What do you mean kids have parents?
Halcyone Space is YA, and while I’ve read a decent amount of it, I’ve always had a few problems with it. One of the most obvious is the complete de-personing on parents.
I get it. The books are about the kids and the parents are always going to have more power than the kids so they have to be put out of the way somehow. That generally makes them incompetent or merely absent, and that’s always made the world feel a bit off.
That’s not true of the Halcyone Space series. The kids have parents who are real people with real talents and real flaws. The kids have relationships with their parents that have the same problems real kids have with their real parents. Those problems are taken to extremes, but that’s just how fiction works.
Most importantly for verisimilitude, those relationships change. In one case, a parent who begins the story as an obstacle akin to an immovable object. By the end of the series, this parents child comes to view them as a real person whose flaws are based on a secret, painful past.
The change in that relationship makes both characters better and is just one of several threads that make the world immersive.
Apparently, the future is brown, female, queer, and disabled
The cast of characters includes those who are male, female, Latin, Asian, black, white, rich, poor, straight, queer, abled, disabled, powerful, and powerless.
The story isn’t about being male, female, Latin, Asian, black, white, rich, poor, straight, queer, abled, disabled, powerful, or powerless.
None of the characters are there to be the male, female, Latin, Asian, black, white, rich, poor, straight, queer, abled, disabled, powerful or powerless character.
Actions are like elections.

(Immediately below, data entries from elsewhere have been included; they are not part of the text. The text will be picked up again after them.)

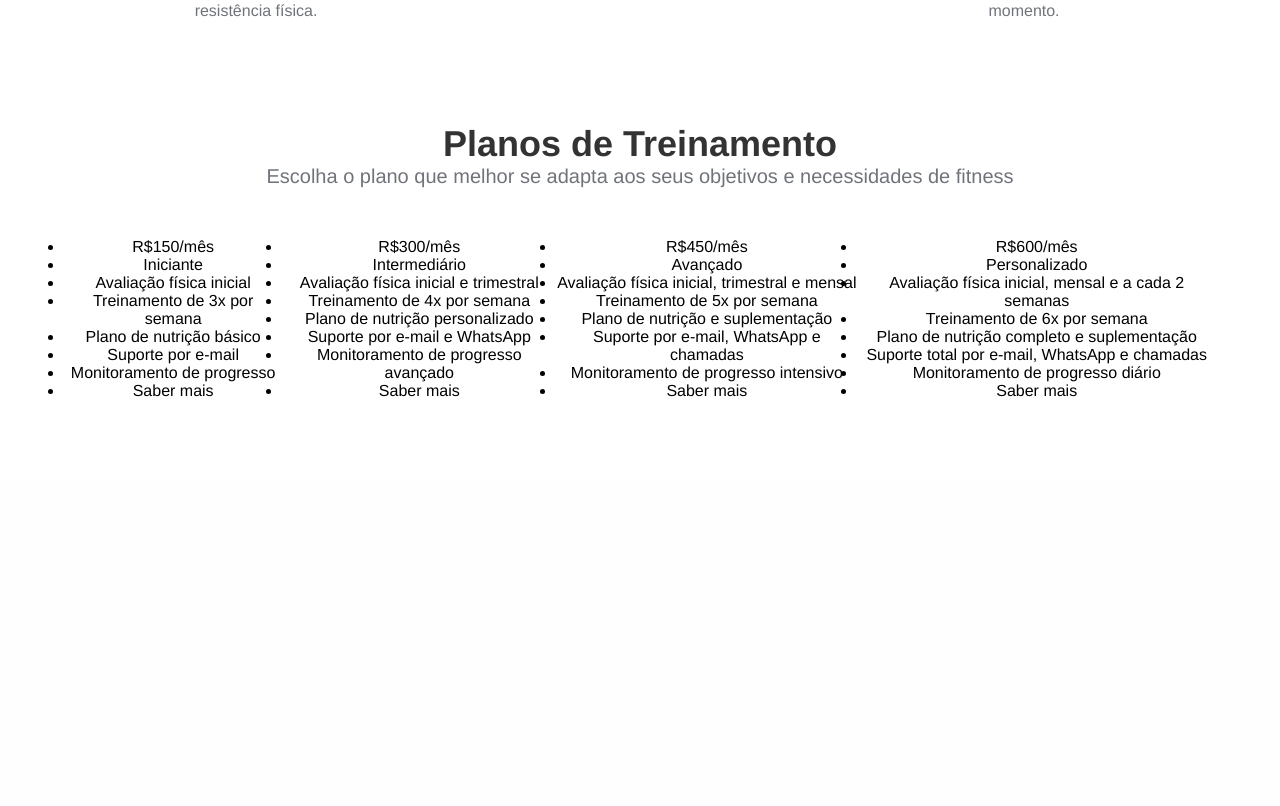
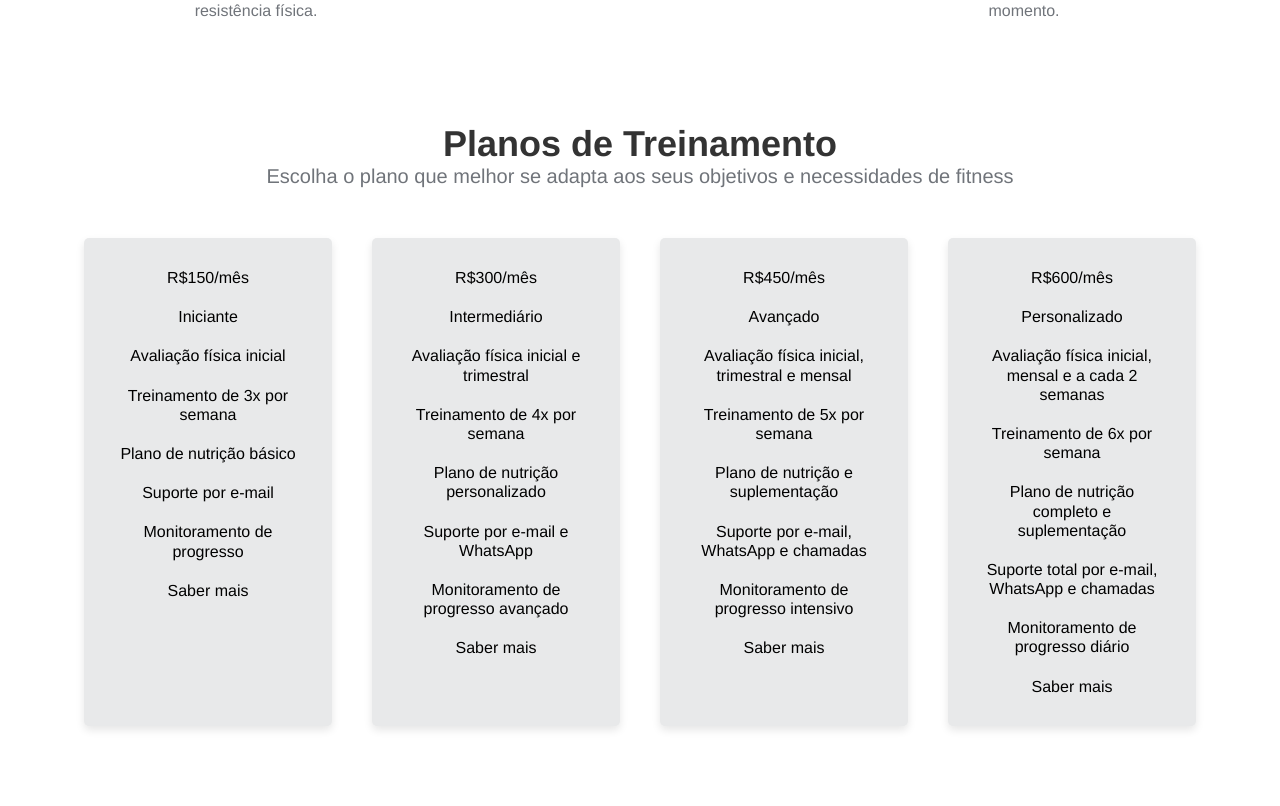
Before and after one commit to Lucas-Espindola-dev/projeto_personal, a Django app: page /home/ in a window 1280 px wide. Shown: the part 805-1611 px from the top of the page. Before the commit the page ends 1202 px from the top, so only its background shows below. Run offline with Django 5.2, Linux system fonts and the light colour scheme.

Commit message:
Finalizing plan styling

```diff
--- a/static/css/styles.css
+++ b/static/css/styles.css
@@ -158,3 +158,29 @@ nav {
     width: 90%;
     margin: 50px auto 0;
 }
+
+.plan {
+    flex: 1;
+    flex-direction: column;
+    max-width: 350px;
+    margin: 0 20px;
+    background-color: #e8e9ea;
+    padding: 20px;
+    line-height: 1.2;
+    height: auto;
+    border-radius: 5px;
+    box-shadow: 0 4px 8px rgba(0, 0, 0, 0.1);
+}
+
+plan ul{
+    padding: 0;
+}
+
+.plan li {
+    list-style: none;
+    padding: 10px 15px;
+    white-space: normal;
+    word-wrap: break-word;
+}
+
+.plan .price
```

They have consequences
People don’t heal entirely, but it’s often the case that in fiction, someone gets hurt, they heal, and we never hear about it again until the author wants to make them look old and frail.
As someone who has cared about disabled people, and cares about disabled rights and representation for disabled people, it has always kind of pissed me off.
It doesn’t happen here.
Two characters face decisions that they know will likely lead to an impairment that might be permanent. They make the decisions and they live with the consequences. The injuries they suffer don’t define them, but they become a thing the characters visibly and repeatedly deal with.
At the same time, the story never devolves into inspiration porn and it’s never about being disabled.
The Universe Expands with the Series
One of the things that happen as we grow from child to adolescent to adult is that our world gets bigger. We get a bike. We get a car. We get our apartment. Our world gets bigger than what it was when we were kids living with parents who took care of us.
The Halcyone Space universe expands similarly. In the first novel, Derelict, we see a space station and a junky old spaceship. The larger universe with space stations, planets, an interplanetary government, and a resistance movement are mostly off stage.
That changes as the series moves on. We see Earth in the wake of a climate catastrophe. We see other spaceships, wormholes, the resistance movement, technological advances, and multiple societies made up of the same species.
We see the real lives of real people in real situations where they’re just trying to make the best of things. It’s a universe that feels big and real and populated.
The Snickers People are Jealous of the Ending
The ending feels like a real-world ending and that’s remarkably satisfying. In the real world, endings aren’t pat. We don’t get all of our questions answered. Our lives don’t end when we graduate high school or college or change jobs or end a marriage. They just change. We go on as slightly different people than we were the day before.
That’s what the ending to the Halcyone Space series feels like. When you close the book, you feel like the characters are going about the remainder of their lives. They have further questions to answer. They have new adventures. And yet, there’s been a resolution. It’s satisfying.
If you’d like to check out the series, you can find it at this link regardless of your preferred format.